At City Journal, Guy Sorman notes how quickly the managed-market winds have shifted. When the credit unwind started, the papers, the TV and the newsweaklies declared capitalism dead in just a little less time than it took for Kent Brockman to declare his loyalty to the Space Ants. Less than two years later, you can’t buy good press for the stimulus; the economy is frozen solid in August; the nation is rediscovering — despite the herniated efforts of local, state and federal government — the virtues of thrift; and if you search for Keynes on the interwebs, all you turn up are headlines like “How Dr. Keynes killed the patient.”
First of all, as a guy who puts together blog posts in his free time, lemme tell you that the blinding array of contextual links in just this one excerpted paragraph is impressive as all get-out. I find that the more hurried I am, or the more tired I am, the thing that suffers first is any nonmaterial links. That Tim Cavanaugh put in the effort to link and thus back up each and every assertion is an obvious sign that he cares very deeply about getting his message out, and getting it out right. Bravo.
Second, the Kent Brockman reference is brilliant.
But here’s the tell: We’re already starting to see the first of the “Today’s Keynesians are misreading Keynes” walk-back arguments.
What’s funny here is that he’s absolutely right. And while the first inclination of folks like you and folks like me would be to shake our head and mutter under our breath that great old line from Ronald Reagan: Oh, there they go again. The thing is, I would need all of my fingers and all of my toes to count how many times I’ve countered the standard “capitalism is dead” and “capitalism is evil” and “capitalism obviously doesn’t work” with the argument that what we’re seeing today is anything but true capitalism.
The difference, of course, is that we are not seeing capitalism in the sense that actual market autonomy could provide, while there is no doubt–and there has been no doubt for quite some time now–that Keynesian economics just simply doesn’t add up.
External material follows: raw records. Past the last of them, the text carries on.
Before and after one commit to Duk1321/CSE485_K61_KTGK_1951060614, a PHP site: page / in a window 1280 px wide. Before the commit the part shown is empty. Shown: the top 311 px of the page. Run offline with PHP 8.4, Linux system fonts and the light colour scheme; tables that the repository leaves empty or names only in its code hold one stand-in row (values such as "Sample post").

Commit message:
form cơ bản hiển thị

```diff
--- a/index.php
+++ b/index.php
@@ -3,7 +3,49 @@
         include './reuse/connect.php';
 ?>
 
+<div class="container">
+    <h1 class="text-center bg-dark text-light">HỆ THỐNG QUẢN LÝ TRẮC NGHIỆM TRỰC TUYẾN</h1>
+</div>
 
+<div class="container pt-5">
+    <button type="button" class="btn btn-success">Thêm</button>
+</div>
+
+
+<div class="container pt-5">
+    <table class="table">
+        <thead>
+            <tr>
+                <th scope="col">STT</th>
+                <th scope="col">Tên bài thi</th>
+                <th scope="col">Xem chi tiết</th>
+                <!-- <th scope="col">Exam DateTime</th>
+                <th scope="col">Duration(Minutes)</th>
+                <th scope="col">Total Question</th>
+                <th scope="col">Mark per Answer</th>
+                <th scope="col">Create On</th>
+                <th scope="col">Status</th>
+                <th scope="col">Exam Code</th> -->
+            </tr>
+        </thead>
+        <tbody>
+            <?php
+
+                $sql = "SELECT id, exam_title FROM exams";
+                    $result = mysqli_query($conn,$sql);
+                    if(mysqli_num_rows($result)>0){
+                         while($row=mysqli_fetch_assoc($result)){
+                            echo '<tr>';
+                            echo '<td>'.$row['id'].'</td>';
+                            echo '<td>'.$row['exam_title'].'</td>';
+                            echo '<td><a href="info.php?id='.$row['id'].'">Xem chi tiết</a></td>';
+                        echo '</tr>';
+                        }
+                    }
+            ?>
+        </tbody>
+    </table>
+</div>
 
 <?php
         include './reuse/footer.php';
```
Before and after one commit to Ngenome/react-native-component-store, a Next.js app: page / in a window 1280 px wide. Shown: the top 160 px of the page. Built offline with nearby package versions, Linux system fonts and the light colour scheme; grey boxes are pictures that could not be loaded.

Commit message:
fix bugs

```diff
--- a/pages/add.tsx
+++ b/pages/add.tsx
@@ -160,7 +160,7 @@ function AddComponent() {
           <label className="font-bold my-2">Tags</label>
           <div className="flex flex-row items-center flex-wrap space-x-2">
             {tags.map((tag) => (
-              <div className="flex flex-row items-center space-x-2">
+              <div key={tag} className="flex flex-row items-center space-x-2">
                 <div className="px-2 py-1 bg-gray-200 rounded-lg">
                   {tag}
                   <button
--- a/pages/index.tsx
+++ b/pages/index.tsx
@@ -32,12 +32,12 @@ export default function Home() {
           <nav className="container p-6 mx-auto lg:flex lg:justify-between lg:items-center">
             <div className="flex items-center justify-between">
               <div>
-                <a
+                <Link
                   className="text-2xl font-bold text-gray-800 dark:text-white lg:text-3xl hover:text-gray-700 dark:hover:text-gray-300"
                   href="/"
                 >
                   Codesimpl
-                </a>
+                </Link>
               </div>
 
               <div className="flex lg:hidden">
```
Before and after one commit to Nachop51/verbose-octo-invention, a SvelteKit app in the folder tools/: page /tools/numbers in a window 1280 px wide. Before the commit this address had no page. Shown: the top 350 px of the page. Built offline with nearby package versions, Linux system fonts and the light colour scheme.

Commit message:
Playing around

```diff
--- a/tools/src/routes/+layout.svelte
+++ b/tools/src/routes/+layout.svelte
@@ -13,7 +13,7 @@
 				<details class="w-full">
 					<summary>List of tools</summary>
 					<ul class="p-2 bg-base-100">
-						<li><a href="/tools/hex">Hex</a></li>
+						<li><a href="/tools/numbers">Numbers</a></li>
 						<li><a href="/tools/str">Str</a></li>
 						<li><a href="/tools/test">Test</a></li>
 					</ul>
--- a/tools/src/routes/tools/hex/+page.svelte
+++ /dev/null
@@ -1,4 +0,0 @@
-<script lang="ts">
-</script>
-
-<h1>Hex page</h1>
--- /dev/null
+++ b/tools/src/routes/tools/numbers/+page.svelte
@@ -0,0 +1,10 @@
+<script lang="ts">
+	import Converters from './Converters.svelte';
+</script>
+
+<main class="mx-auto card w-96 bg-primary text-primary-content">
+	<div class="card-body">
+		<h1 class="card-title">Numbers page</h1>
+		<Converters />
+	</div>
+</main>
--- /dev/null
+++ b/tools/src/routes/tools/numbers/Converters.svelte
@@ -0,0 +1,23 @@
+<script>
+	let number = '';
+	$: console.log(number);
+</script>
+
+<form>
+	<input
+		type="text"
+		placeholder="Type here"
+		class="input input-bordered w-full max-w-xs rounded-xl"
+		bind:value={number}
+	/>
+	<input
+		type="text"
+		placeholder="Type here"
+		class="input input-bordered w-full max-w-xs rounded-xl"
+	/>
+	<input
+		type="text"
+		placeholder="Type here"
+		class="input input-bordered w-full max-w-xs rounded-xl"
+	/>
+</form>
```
Alright — I’ve said enough. Read the Cavanaugh piece. Here’s just one more taste:
“The banks probably had to be saved,” Cochrane tells me, “but the problem was that the salvation followed no pattern.” Some institutions, like Bear Stearns and Wachovia, were rescued; others, like Lehman, were not. It became impossible to know what the government was going to do next. “If governments couldn’t be predicted, nobody could be trusted any more,” Cochrane explains. Credit froze.
I have an alternative explanation: Credit froze because all over the country defaults on mortgages, car loans, student loans and credit cards were reaching historical highs. Letting Lehman die was Henry Paulson’s single act of courage, and he followed it up by doing what he does best: soiling his Depends and scaring the children with wild tales about the bank failures, derivative defaults and lover’s lane murderers that would be unleashed if the taxpayers didn’t give a trillion dollars to the largest banks on the planet. The entire ethical structure of the free market was destroyed so that Sheila Bair could be spared the inconvenience of euthanizing crippled, syphilitic ghouls like Citigroup and Bank of America.